(Record set Opens)

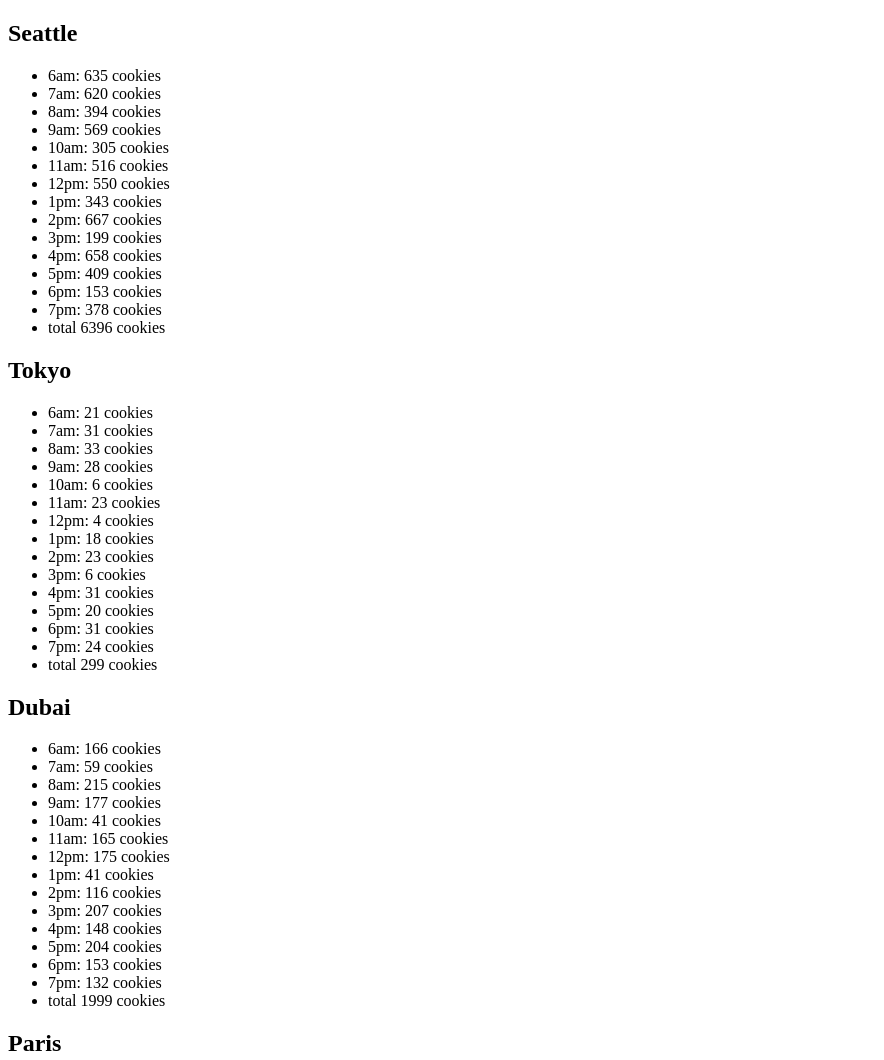
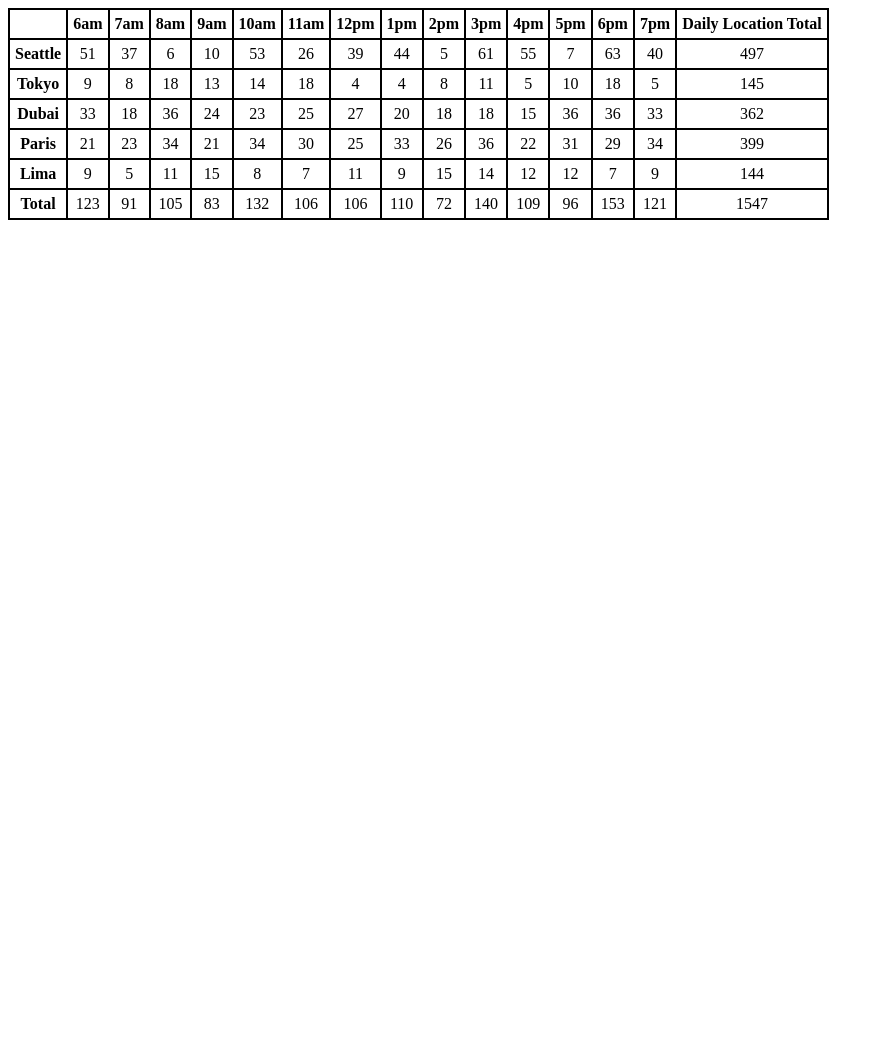
Before and after one commit to mohamdnofal/cookie-stand, a plain HTML site: page sales.html in a window 1280 px wide. Shown: the top 1060 px of the page, without its empty margins (0-884 px from the left). After the commit the page ends 800 px from the top, so only its background shows below. Drawn offline with Linux system fonts and the light colour scheme.

Commit message:
class-07 object

```diff
--- a/css/style.css
+++ b/css/style.css
@@ -0,0 +1,8 @@
+table,table * {
+    border: 1px solid black;
+    border-spacing: 0;
+}
+td,th {
+    padding: 5px;
+    text-align: center;
+}
--- a/js/app.js
+++ b/js/app.js
@@ -1,165 +1,120 @@
 'user strict';
 
-let workingHours = ['6am','7am','8am','9am','10am','11am','12pm','1pm','2pm','3pm','4pm','5pm','6pm','7pm'];
+let workingHours = ['6am', '7am', '8am', '9am', '10am', '11am', '12pm', '1pm', '2pm', '3pm', '4pm', '5pm', '6pm', '7pm'];
 
-//SEATTLE
-
-const salesSeattle = {
-  title : 'Seattle',
-  max: 65 ,min: 23 ,avg : 6.3,
-  randomCustomersHour : function (min,max,avg){
-      let cookiesNum = [];
-      let num = 0;
-
-      for ( i=0; i<workingHours.length ;i++) {
-
-         num = Math.floor((Math.random() * (max + min - 1) + min ) * avg) ;
-
-         cookiesNum.push(num);
-         }
-         return cookiesNum;
-   },
-   init : function () {
-    let seattleList = this.randomCustomersHour(this.min,this.max,this.avg);
-    console.log(seattleList);
-    creatList(seattleList, this.title);
-   }
+function country(title) {
+    this.title = title;
+    this.workingHours = workingHours;
 
   }
 
-salesSeattle.init();
+country.prototype.getNum = function (min, max) {
+    this.num=[];
+    this.totalNum = 0;
+  for (i = 0; i < this.workingHours.length; i++) {
+        this.getNum = generateRandomNumber(min, max);
+        this.num.push(this.getNum);
+        this.totalNum += this.getNum;
+    }
+    this.num.push(this.totalNum);
+}
 
-//TOKYO
+country.prototype.render = function () {
 
-const salesTokyo = {
-  title : 'Tokyo',
-  max: 24 ,min: 3 ,avg : 1.2,
-  randomCustomersHour : function (min,max,avg){
-      let cookiesNum = [];
-      let num = 0;
 
-      for ( i=0; i<workingHours.length ;i++) {
 
-         num = Math.floor((Math.random() * (max + min - 1) + min ) * avg) ;
+    // parentElement.appendChild(articleElement);
+    // document.body.appendChild(articleElement);
+    let salesTable = document.getElementById('salesTable');
 
-         cookiesNum.push(num);
+    if (salesTable) {
+      this.tableElement=document.getElementById('salesTable');
+
+    } else {
+
+        this.parentElement = document.body;
+        this.articleElement = document.createElement('article');
+
+        this.tableElement = document.createElement('table');
+        this.tableElement.setAttribute('id', 'salesTable');
+        this.parentElement.appendChild(this.articleElement);
+        this.articleElement.appendChild(this.tableElement);
+        const trWorkingHours = document.createElement('tr');
+        const thEmpty = document.createElement('th');
+        thEmpty.textContent = '';
+        trWorkingHours.appendChild(thEmpty);
+        for (i = 0; i < this.workingHours.length; i++) {
+            const cellElement = document.createElement('th');
+            cellElement.textContent = this.workingHours[i];
+            trWorkingHours.appendChild(cellElement);
         }
-         return cookiesNum;
-   },
-   init : function () {
-    let tokyoList = this.randomCustomersHour(this.min,this.max,this.avg);
-    console.log(tokyoList);
-    creatList(tokyoList, this.title);
-   }
+        this.tableElement.appendChild(trWorkingHours);
+        const thTotal = document.createElement('th');
+        thTotal.textContent = 'Daily Location Total';
+        trWorkingHours.appendChild(thTotal);
 
     }
 
-salesTokyo.init();
 
-// DUBAI
 
-const salesDubai = {
-  title : 'Dubai',
-  max: 38 ,min: 11 ,avg : 3.7,
-  randomCustomersHour : function (min,max,avg){
-      let cookiesNum = [];
-      let num = 0;
+    const trCity = document.createElement('tr');
+    const cellTitle = document.createElement('th');
+    cellTitle.textContent = this.title;
+    trCity.appendChild(cellTitle);
 
-      for ( i=0; i<workingHours.length ;i++) {
+    for (i = 0; i < this.num.length; i++) {
 
-         num = Math.floor((Math.random() * (max + min - 1) + min ) * avg) ;
+            const cellElement = document.createElement('td');
 
-         cookiesNum.push(num);
+        cellElement.textContent = this.num[i];
+        trCity.appendChild(cellElement);
     }
-         return cookiesNum;
-   },
-   init : function () {
-    let dubaiList = this.randomCustomersHour(this.min,this.max,this.avg);
-    console.log(dubaiList);
-    creatList(dubaiList, this.title);
-   }
+
+    this.tableElement.appendChild(trCity);
+
+
 
 }
 
-salesDubai.init();
 
-//PARIS
+const Seattle = new country('Seattle');
+const Tokyo = new country('Tokyo');
+const Dubai = new country('Dubai');
+const Paris = new country('Paris');
+const Lima = new country('Lima');
 
-const salesParis = {
-  title : 'Paris',
-  max: 38 ,min: 20 ,avg : 2.3,
-  randomCustomersHour : function (min,max,avg){
-      let cookiesNum = [];
-      let num = 0;
+Seattle.getNum(65, 3);
+Tokyo.getNum(24, 3);
+Dubai.getNum(38, 11);
+Paris.getNum(38, 20);
+Lima.getNum(16, 2);
 
-      for ( i=0; i<workingHours.length ;i++) {
+console.log(Tokyo);
 
-         num = Math.floor((Math.random() * (max + min - 1) + min ) * avg) ;
+Seattle.render();
+Tokyo.render();
+Dubai.render();
+Paris.render();
+Lima.render();
+getTotal();
 
-         cookiesNum.push(num);
-         }
-         return cookiesNum;
-   },
-   init : function () {
-    let parisList = this.randomCustomersHour(this.min,this.max,this.avg);
-    console.log(parisList);
-    creatList(parisList, this.title);
+function generateRandomNumber(min, max) {
+    return Math.floor(Math.random() * (max - min + 1) + min);
 }
 
-}
-
-salesParis.init();
-
-//LIMA
-
-const salesLima = {
-  title : 'Lima',
-  max: 16 ,min: 2 ,avg : 4.6,
-  randomCustomersHour : function (min,max,avg){
-      let cookiesNum = [];
-      let num = 0;
-
-      for ( i=0; i<workingHours.length ;i++) {
-
-         num = Math.floor((Math.random() * (max + min - 1) + min ) * avg) ;
-
-         cookiesNum.push(num);
-         }
-         return cookiesNum;
-   },
-   init : function () {
-    let limaList = this.randomCustomersHour(this.min,this.max,this.avg);
-    console.log(limaList);
-    creatList(limaList, this.title);
-   }
+function getTotal() {
+    let tableElement = document.getElementById('salesTable');
+    const trCity = document.createElement('tr');
+    const cellTitle = document.createElement('th');
+    cellTitle.textContent = 'Total';
+    trCity.appendChild(cellTitle);
+    for(i=0; i<=workingHours.length; i++){
+      let totalPerHour =0;
+      totalPerHour = Seattle.num[i]+Tokyo.num[i]+Dubai.num[i]+Paris.num[i]+Lima.num[i];
+      const cellElement = document.createElement('td');
+      cellElement.textContent = totalPerHour;
+      trCity.appendChild(cellElement);
 
     }
-
-salesLima.init();
-
-
-// Render HTML list
-
-function creatList(array, cityName) {
-  const title = document.createElement('h2');
-  title.innerText = cityName;
-  document.body.appendChild(title);
-  let ul = document.createElement('ul');
-
-  let total = 0;
-
-
-  for(i=0; i <= workingHours.length;i++){
-
-      let li = document.createElement('li');
-      if(i===workingHours.length){
-        li.innerText = `total ${total} cookies`;
-      }else{
-        li.innerText = `${workingHours[i]}: ${array[i]} cookies`;
-        total += array[i];
+    tableElement.appendChild(trCity);
 }
-      ul.appendChild(li);
-
-	}
-  document.body.appendChild(ul);
-}
--- a/sales.html
+++ b/sales.html
@@ -4,9 +4,23 @@
     <meta charset="UTF-8">
     <meta name="viewport" content="width=device-width, initial-scale=1.0">
     <title>Document</title>
+    <link rel="stylesheet" href="css/style.css">
 </head>
 <body>
+    <!-- <header>
 
+    </header>
+    <main>
+        <article>
+            <table id="salesTable">
+
+            </table>
+        </article>
+    </main>
+
+    <footer>
+
+    </footer> -->
 </body>
 <script src="js/app.js"></script>
 </html>
```
Also changed, not shown: index.html (+1 -1 lines), js/oldApp.js (added, +165 -0 lines). Lines whose indentation alone changed are shown as unchanged.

(Record set Closes)

**Task statement**
The job is to copy each line from the material above that holds the word "parisList".

**Exercise solution**
-    let parisList = this.randomCustomersHour(this.min,this.max,this.avg);
-    console.log(parisList);
-    creatList(parisList, this.title);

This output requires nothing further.